Associate of Science or Associate of Applied Science degree programs in physical therapy assisting are widely offered at community colleges and vocational schools. In these two-year programs, students typically complete a combination of lecture-based courses, hands-on training sessions and a field experience.
Graduates are qualified to sit for national certification examinations and work under the supervision of physical therapists. In general, a student seeking admission into a physical therapist assistant associate degree program has earned a high school diploma or its GED equivalent. Additionally, some academic institutions require students to complete prerequisite courses in mathematics, biology and English.
- Program Levels in Physical Therapy: Associate's degrees, bachelor's degree
- Prerequisites: High school diploma or GED
- Program Length: Two years
Associate's Degree in Physical Therapy - Assistant
In addition to the clinical component, traditional classroom instruction prepares students to perform their duties according to industry standards. Courses can cover topics such as:
- Anatomy and physiology
- Rehabilitation methods
- Patient care
- Exercise therapies
Employment Outlook and Salary Info
According to the U.S. Bureau of Labor Statistics (BLS), employment of physical therapist assistants is projected to grow 41% from 2012-2022, and job opportunities are expected to be very good for these professionals (www.bls.gov). In May 2014, physical therapist assistants earned a median annual salary of $54,410 the BLS stated.
Continuing Education and Certification Information
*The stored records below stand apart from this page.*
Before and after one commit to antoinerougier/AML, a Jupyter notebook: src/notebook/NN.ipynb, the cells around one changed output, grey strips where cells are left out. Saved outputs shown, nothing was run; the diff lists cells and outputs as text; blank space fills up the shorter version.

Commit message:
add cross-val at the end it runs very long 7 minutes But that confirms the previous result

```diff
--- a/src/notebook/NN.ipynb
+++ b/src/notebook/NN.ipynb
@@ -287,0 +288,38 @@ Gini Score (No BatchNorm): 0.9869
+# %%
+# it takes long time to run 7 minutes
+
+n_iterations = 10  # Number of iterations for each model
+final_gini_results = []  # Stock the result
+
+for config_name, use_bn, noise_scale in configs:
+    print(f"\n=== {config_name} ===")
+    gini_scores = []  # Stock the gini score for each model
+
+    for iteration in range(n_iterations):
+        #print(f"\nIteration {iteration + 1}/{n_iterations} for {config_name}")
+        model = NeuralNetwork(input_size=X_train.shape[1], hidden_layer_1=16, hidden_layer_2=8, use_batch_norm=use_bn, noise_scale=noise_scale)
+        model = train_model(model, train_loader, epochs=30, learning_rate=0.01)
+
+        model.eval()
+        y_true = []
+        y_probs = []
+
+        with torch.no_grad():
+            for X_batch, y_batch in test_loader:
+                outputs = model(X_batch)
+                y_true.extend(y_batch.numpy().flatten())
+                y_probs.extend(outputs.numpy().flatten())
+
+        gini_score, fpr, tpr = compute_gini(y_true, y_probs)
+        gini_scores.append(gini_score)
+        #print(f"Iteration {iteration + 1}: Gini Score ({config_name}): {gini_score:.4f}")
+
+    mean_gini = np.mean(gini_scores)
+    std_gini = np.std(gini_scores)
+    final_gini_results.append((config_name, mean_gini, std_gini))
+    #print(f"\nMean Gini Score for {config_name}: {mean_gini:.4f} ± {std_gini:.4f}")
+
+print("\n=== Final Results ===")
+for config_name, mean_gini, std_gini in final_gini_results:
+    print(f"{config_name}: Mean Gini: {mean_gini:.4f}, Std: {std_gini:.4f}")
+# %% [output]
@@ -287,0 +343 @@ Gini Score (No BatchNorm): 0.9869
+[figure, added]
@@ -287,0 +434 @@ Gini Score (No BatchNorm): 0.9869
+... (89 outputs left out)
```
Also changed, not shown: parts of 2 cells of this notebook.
Upon successful completion of a physical therapist assistant associate degree program, graduates are prepared to take the National Physical Therapy Exam, which is required for practice in most states. Other states may require the completion of additional stipulations, such as state examinations. Physical therapy assistants may be required to become licensed, registered or certified, depending on the state in which they work. Additionally, graduates can go on to earn bachelor's degrees in closely related fields, such as health science or health administration.